DEPA and Gazprom, Greece's biggest natural gas supplier, are already in talks to arrive at a settlement, the officials told Reuters on Monday on condition of anonymity. If no agreement is found by year-end, the Greek side may go into arbitration.
"An agreement has to be found by the end of the year, after which point either side may contractually refer the matter to arbitration," one of the sources said on condition of anonymity.
Greek government officials stated earlier this year that state-controlled DEPA would ask Gazprom for lower prices, but they did not reveal the size of the requested cut.
Gazprom has already agreed to revise long-term gas supply contracts with customers in Europe, where it generates around 55% of its revenues, making "retroactive payments" to avoid losing business.
Russia's gas monopolist is also under pressure by European regulators investigating suspected anti-competitive pricing. Gazprom sales to Greece, which began in 1996, are not under investigation, the Greek officials said.
Gazprom is DEPA's biggest supplier, accounting for about sixty percent of purchases. DEPA imported 2.3 billion cubic metres (bcm) of Gazprom gas in 2012, compared with 2.8 bcm it can import each year under the terms of their contract, which expires at the end of 2016 and will most likely be extended.
DEPA was among the first European companies to obtain a rebate from Gazprom in 2011, of about 7%. But the Greeks are now seeking deeper cuts.
DEPA pays Gazprom about $470 per 1,000 cubic metres of gas, according to the Greek energy industry sources. That is 20% more than the weighted average price paid by a group of other western European countries including France, Germany, Italy and Netherlands, according to independent estimates based on official data, they added.
"Market conditions across Europe have changed since the last time prices were reviewed in 2011," said one of the officials.
DEPA wants its Gazprom contracts to reflect hub indexation, away from a current model that links its supply prices to those for crude oil, fuel oil and gasoil.
Gazprom is treating Greece as part of its Eastern European markets, which are usually charged higher prices than western ones, the Greek officials said. The Russians argue they charge Greece more because it is a small market that is not connected with western European gas hubs, they added.
Focus on privatisation
DEPA is under pressure to lower its prices from clients hit by Greece's economic depression. Cutting prices will also help it stay competitive in Greece's natural gas market, which was liberalised four years ago.
The company obtained a 10% reduction in LNG supply prices from Algeria's state-owned Sonatrach, its second-biggest gas supplier, at the end of last year.
Lower prices might also improve the prospects of DEPA's planned privatisation, required under Greece's bailout.
A previous attempt to sell DEPA failed in June when Gazprom surprisingly decided against submitting a binding offer. But Greek officials hope the new tender could attract more investor interest after DEPA's liquidity strains have since eased and Greece's role as a possible transit hub for gas has increased.

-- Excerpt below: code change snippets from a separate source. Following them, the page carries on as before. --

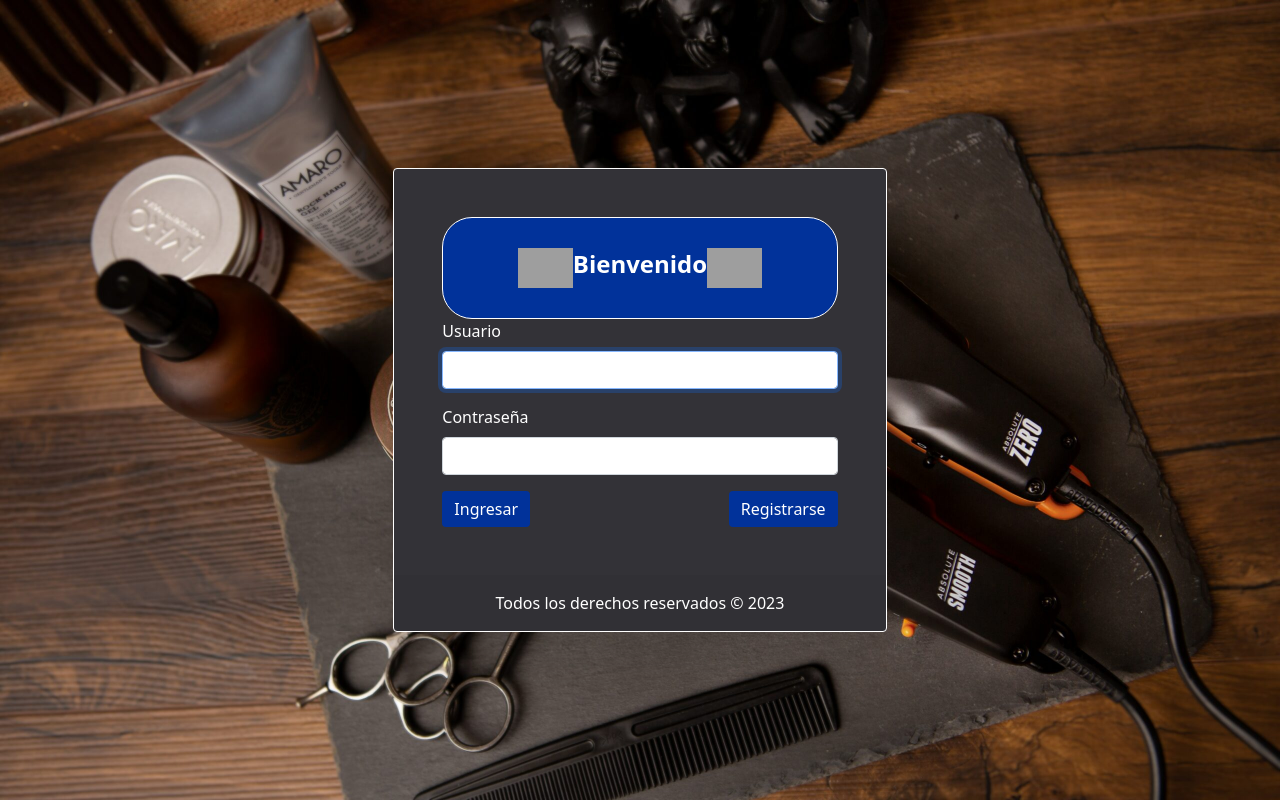
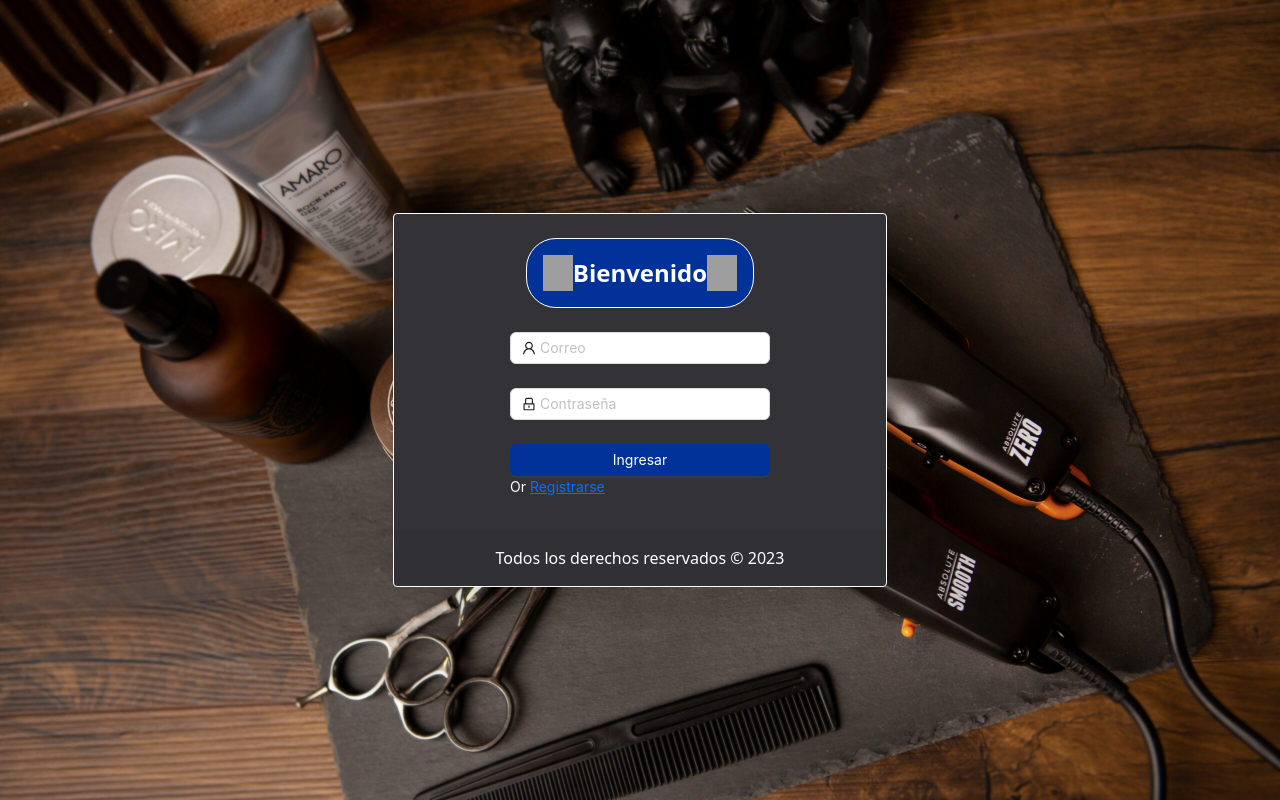
Before and after one commit to Odzen/barber_management_frontend, a React (Vite) app: page / in a window 1280 px wide. Built offline with nearby package versions, Linux system fonts and the light colour scheme; grey boxes are pictures that could not be loaded.

Commit message:
organize login inputs

```diff
--- a/src/security/views/login/index.jsx
+++ b/src/security/views/login/index.jsx
@@ -11,17 +11,20 @@ import {
   Upload,
   DatePicker,
   Spin,
+  Checkbox,
   notification,
   message
 } from 'antd';
 import {
   UploadOutlined,
-  LoadingOutlined
+  LoadingOutlined,
+  LockOutlined,
+  UserOutlined
 } from '@ant-design/icons';
 import icon from '../../../assets/images/icono.png'
 import './login.css'
 import { handleInputChange } from '../../../helpers/handleInputChange';
-import { openNotificationWithIcon } from '../../../helpers/openNotificationWithIcon';
+import { openNotificationWithIcon, } from '../../../helpers/openNotificationWithIcon';
 import { handleSetState } from '../../../helpers/handleSetState';
 import { STATES, ROLES } from "../../../utils/enums"
 import { resetForm } from '../../../helpers/resetForm';
@@ -55,7 +58,7 @@ const LoginView = (/*{ setToken }*/) => {
 
   /*Función para enviar los datos ingresados por el usuario para saber si puede ingresar o no*/
   const handleLoginSubmit = async (e) => {
-    e.preventDefault()
+    // e.preventDefault()
     console.log("login: ", loginUser)
     try {
       setUser(!user)
@@ -114,72 +117,74 @@ const LoginView = (/*{ setToken }*/) => {
     }
   }
 
+  const onFinish = (values) => {
+    console.log('Received values of form: ', values);
+  };
+
   return (
     <>
       <section className='background h-100'>
+
         <div className='h-100'>
           <div className='row g-0 align-items-center justify-content-center h-100 px-5'>
             <div className='col-xxl-3 col-xl-5 col-lg-5 col-md-7 col-sm-9 col-lg-auto sw-lg-70'>
               <div className='card shadow-lg'>
-                <div className='card-body p-5'>
-                  <div className='d-flex justify-content-center align-items-center container-title'>
+                <div className='card-body p-3'>
+                  <div className='d-flex justify-content-center align-items-center'>
+                    <div className='d-flex container-title p-3 m-2'>
                       <img src={icon} className='imgIcon' alt='' />
-                    <h1 className='fs-4 card-title fw-bold'>Bienvenido</h1>
+                      <span className='fs-4 card-title fw-bold'>Bienvenido</span>
                       <img src={icon} className='imgIcon' alt='' />
                     </div>
-                  <form
-                    onSubmit={handleLoginSubmit}
-                    className='needs-validation'
-                    noValidate={true}
-                    autoComplete='off'
-                    aria-label='form-login'
+                  </div>
+                  <div className='d-flex justify-content-center align-items-center m-3'>
+
+                    <Form
+                      name="normal_login"
+                      className="login-form"
+                      initialValues={{ remember: true }}
+                      onFinish={handleLoginSubmit}
                     >
-                    <div className='mb-3'>
-                      <label className='mb-2 text-muted' htmlFor='email'>
-                        Usuario
-                      </label>
-                      <input
-                        id='user'
-                        type='text'
+                      <Form.Item
+                        name="user"
+                        rules={[{ required: true, message: 'Ingresa tu correo!' }]}
+                      >
+                        <Input
+                          prefix={<UserOutlined className="site-form-item-icon" />}
+                          placeholder="Correo"
                           onChange={(event) => handleInputChange(loginUser, setLoginUser, null, null, null, event)}
                           value={loginUser.user}
-                        className='form-control'
                           name='user'
-                        required
-                        autoFocus
                         />
-                      <div className='invalid-feedback'>Usuario inválido</div>
-                    </div>
-                    <div className='mb-3'>
-                      <div className='mb-2 w-100'>
-                        <label className='text-muted' htmlFor='password'>
-                          Contraseña
-                        </label>
-                      </div>
-                      <input
-                        id='password'
-                        type='password'
+                      </Form.Item>
+                      <Form.Item
+                        name="password"
+                        rules={[{ required: true, message: 'Ingresa tu contraseña!' }]}
+                      >
+                        <Input
+                          prefix={<LockOutlined className="site-form-item-icon" />}
+                          type="password"
+                          placeholder="Contraseña"
                           onChange={(event) => handleInputChange(loginUser, setLoginUser, null, null, null, event)}
                           value={loginUser.password}
-                        className='form-control'
                           name='password'
-                        required
                         />
-                      <div className='invalid-feedback'>Contraseña es requirida</div>
-                    </div>
-                    <div className='d-flex align-items-center justify-content-between'>
-                      <button type='submit' className='btn btn-primary'>
-                        <i className='bi bi-box-arrow-in-right'></i> Ingresar
-                      </button>
-
-                      <button type="button" className='btn btn-primary' onClick={() => handleSetState(true, setModelRegister)}>
-                        <i className='bi bi-box-arrow-in-right'></i> Registrarse
-                      </button>
-                    </div>
+                      </Form.Item>
+                      <Form.Item style={{ color: 'white', marginBottom: '0' }}>
+                        <Button
+                          type="primary"
+                          htmlType="submit"
+                          className="login-form-button btn-primary"
+                          disabled={user ? true : false}>
+                          Ingresar
+                        </Button>
+                        Or <a className='' onClick={() => handleSetState(true, setModelRegister)}>Registrarse</a>
+                      </Form.Item>
                       <div className={user ? "text-center mt-3" : "loading"}>
                         <Spin indicator={<LoadingOutlined style={{ fontSize: 24 }} spin />} />
                       </div>
-                  </form>
+                    </Form>
+                  </div>
                 </div>
                 <div className='card-footer py-3 border-0'>
                   <div className='text-center text-white'>
@@ -196,7 +201,7 @@ const LoginView = (/*{ setToken }*/) => {
         open={modelRegister}
         title="Registrar cliente"
         onCancel={() => handleSetState(false, setModelRegister)}
-        width="11a00px"
+        width="75vw"
         footer={[
         ]}
       >
@@ -214,7 +219,7 @@ const LoginView = (/*{ setToken }*/) => {
             openNotificationWithIcon(notification, type, message, description)
           }}
         >
-          <Row className='col-12 d-flex flex-column align-items-center'>
+          <Row className='col-12 col-md-12 d-flex flex-column align-items-center'>
             <div className='d-flex justify-content-center'>
               <Col span={12} className="m-3">
                 <Form.Item
@@ -295,7 +300,7 @@ const LoginView = (/*{ setToken }*/) => {
 
                 <Form.Item
                   name="birthDate"
-                  label="Fecha de nacimineto"
+                  label="Fecha de nacimiento"
                   rules={[{ required: true, message: "Este campo es obligatorio" }]}
                   className="d-flex flex-column">
                   <DatePicker
@@ -311,7 +316,7 @@ const LoginView = (/*{ setToken }*/) => {
                   getValueFromEvent={(event) => normFile(event)}
                   // onChange={getUrl}s
                   rules={[{ required: true, message: "Este campo es obligatorio" }]}
-                  className="d-flex flex-column">
+                  className="d-flex text-center">
                   <Upload
                     beforeUpload={async (file) => {
                       const notImage =
--- a/src/security/views/login/login.css
+++ b/src/security/views/login/login.css
@@ -17,6 +17,7 @@
 
 .card-title {
   color: white !important;
+  margin-bottom: 0 !important;
 }
 
 .text-muted,
@@ -35,16 +36,33 @@
 }
 
 .container-title {
-  padding: 30px 15px;
   background-color: #01329a;
   border-radius: 30px;
   border: 1px solid white !important;
 }
 
 .imgIcon {
-  width: 15%;
+  width: 30px;
 }
 
 .loading {
   display: none;
 }
+
+.register_btn {
+  cursor: pointer;
+  color: blue;
+}
+
+.login-form {
+  max-width: 300px;
+}
+.login-form-forgot {
+  float: right;
+}
+.ant-col-rtl .login-form-forgot {
+  float: left;
+}
+.login-form-button {
+  width: 100%;
+}
```
Lines whose indentation alone changed are shown as unchanged.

Arrears by electricity producers, DEPA's biggest client group, have fallen below €300 million from more than €400 million and are expected to drop to about €150 million by the end of the year, the sources said.
In June, Azerbaijan picked the Trans-Adriatic Pipeline (TAP), which will cross northern Greece, to ship much of its gas to western Europe.
DEPA has stayed profitable in the crisis, with net income of €134 million in 2012, including a 94-million-euro charge to settle a dispute with Greek utility PPC.
“[Full-year 2013] sales volumes are to be very close to last year's levels," a third source said. DEPA sold 3.94 bcm of natural gas in 2012, down 6.7% from the previous year.